(Web document revisions)
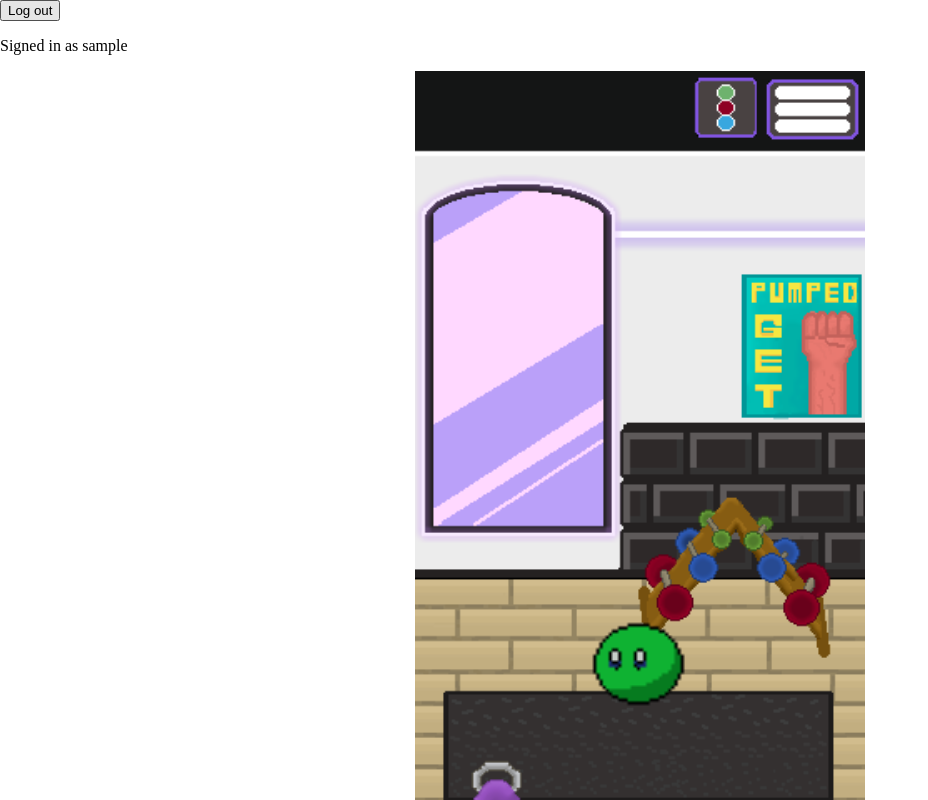
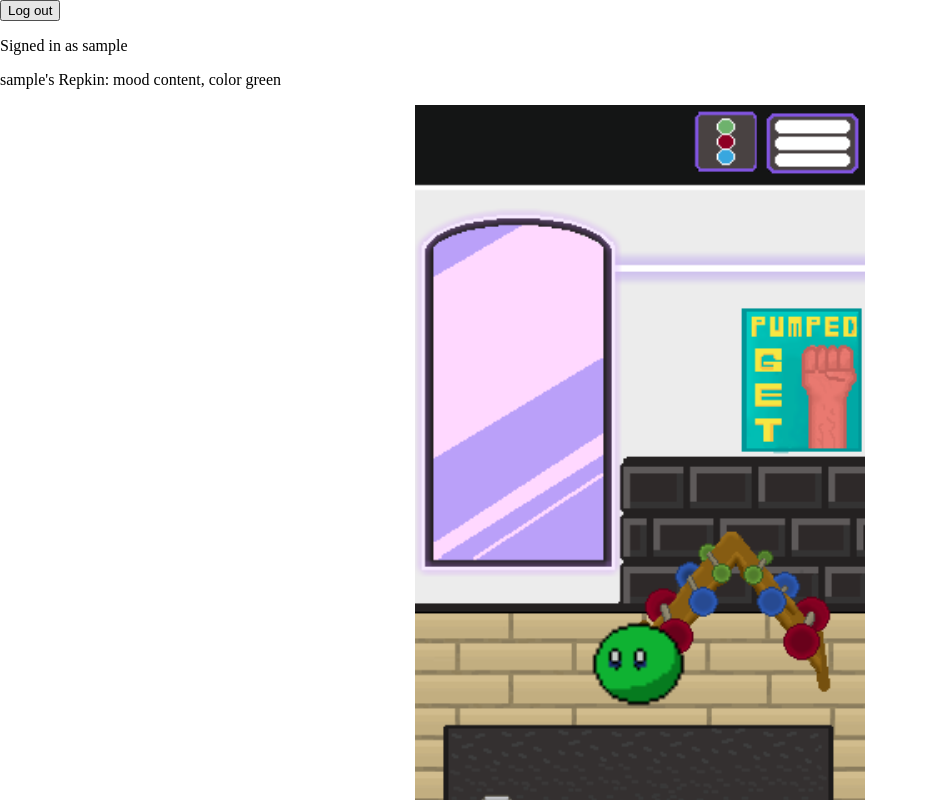
Before and after one commit to UCCS-CS4300-5300/group1-fall2026, a Django app: page / in a window 1280 px wide. Shown: the whole page, without its empty margins (0-928 px from the left). Run offline with Django 5.2, Linux system fonts and the light colour scheme; the visitor is signed in with stand-in values (Sample User, id 1); data comes from the database, SQL or seed files in the repository; data that the repository does not hold is empty.

Commit message:
Additional user ownsership tied to color and mood for each repkin. Room to expand for each customization and account specific information.

```diff
--- a/project/core/templates/core/home.html
+++ b/project/core/templates/core/home.html
@@ -41,6 +41,7 @@
             <button type="submit">Log out</button>
         </form>
     <p>Signed in as {{ user.username }}</p>
+    <p>{{ user.username }}'s Repkin: mood {{ repkin.mood }}, color {{ repkin.color }}</p>
     <img src="{% static 'img/workout_room.png' %}" alt="Full Page Image" class="full-page-img">
     <img src="{% static 'gifs/(Base)TiredAnimation.gif' %}" alt="user base" class="user-base-gif">
 
--- a/project/core/tests.py
+++ b/project/core/tests.py
@@ -14,6 +14,8 @@ def user(db):
 def logged_in_client(client, user):
     client.force_login(user)
     return client
+
+
 
 # TESTS BELOW THIS LINE ============================#
 @pytest.mark.django_db
--- a/project/core/views.py
+++ b/project/core/views.py
@@ -1,3 +1,4 @@
+from .models_repkin import Repkin
 from django.shortcuts import render
 from .models import StarterItem
 from django.contrib.auth.decorators import login_required
@@ -7,10 +8,14 @@ from django.shortcuts import redirect
 from django.views.decorators.http import require_POST
 from .forms import AccountCreationForm
 
+
+DEFAULT_REPKIN = {"mood": "content", "color": "green"}
+
 @login_required
 def home(request):
+    repkin, _ = Repkin.objects.get_or_create(owner=request.user, defaults=DEFAULT_REPKIN)
     items = StarterItem.objects.filter(is_active=True).order_by("title")
-    return render(request, "core/home.html", {"items": items})
+    return render(request, "core/home.html", {"items": items, "repkin": repkin})
 
 @require_POST
 def logout_view(request):
```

■ Try it ■
Restate the records in full and word for word, but keep the pictures out.

■ Solution for this exercise ■
Before and after one commit to UCCS-CS4300-5300/group1-fall2026, a Django app: page / in a window 1280 px wide. Shown: the whole page, without its empty margins (0-928 px from the left). Run offline with Django 5.2, Linux system fonts and the light colour scheme; the visitor is signed in with stand-in values (Sample User, id 1); data comes from the database, SQL or seed files in the repository; data that the repository does not hold is empty.

Commit message:
Additional user ownsership tied to color and mood for each repkin. Room to expand for each customization and account specific information.

```diff
--- a/project/core/templates/core/home.html
+++ b/project/core/templates/core/home.html
@@ -41,6 +41,7 @@
             <button type="submit">Log out</button>
         </form>
     <p>Signed in as {{ user.username }}</p>
+    <p>{{ user.username }}'s Repkin: mood {{ repkin.mood }}, color {{ repkin.color }}</p>
     <img src="{% static 'img/workout_room.png' %}" alt="Full Page Image" class="full-page-img">
     <img src="{% static 'gifs/(Base)TiredAnimation.gif' %}" alt="user base" class="user-base-gif">
 
--- a/project/core/tests.py
+++ b/project/core/tests.py
@@ -14,6 +14,8 @@ def user(db):
 def logged_in_client(client, user):
     client.force_login(user)
     return client
+
+
 
 # TESTS BELOW THIS LINE ============================#
 @pytest.mark.django_db
--- a/project/core/views.py
+++ b/project/core/views.py
@@ -1,3 +1,4 @@
+from .models_repkin import Repkin
 from django.shortcuts import render
 from .models import StarterItem
 from django.contrib.auth.decorators import login_required
@@ -7,10 +8,14 @@ from django.shortcuts import redirect
 from django.views.decorators.http import require_POST
 from .forms import AccountCreationForm
 
+
+DEFAULT_REPKIN = {"mood": "content", "color": "green"}
+
 @login_required
 def home(request):
+    repkin, _ = Repkin.objects.get_or_create(owner=request.user, defaults=DEFAULT_REPKIN)
     items = StarterItem.objects.filter(is_active=True).order_by("title")
-    return render(request, "core/home.html", {"items": items})
+    return render(request, "core/home.html", {"items": items, "repkin": repkin})
 
 @require_POST
 def logout_view(request):
```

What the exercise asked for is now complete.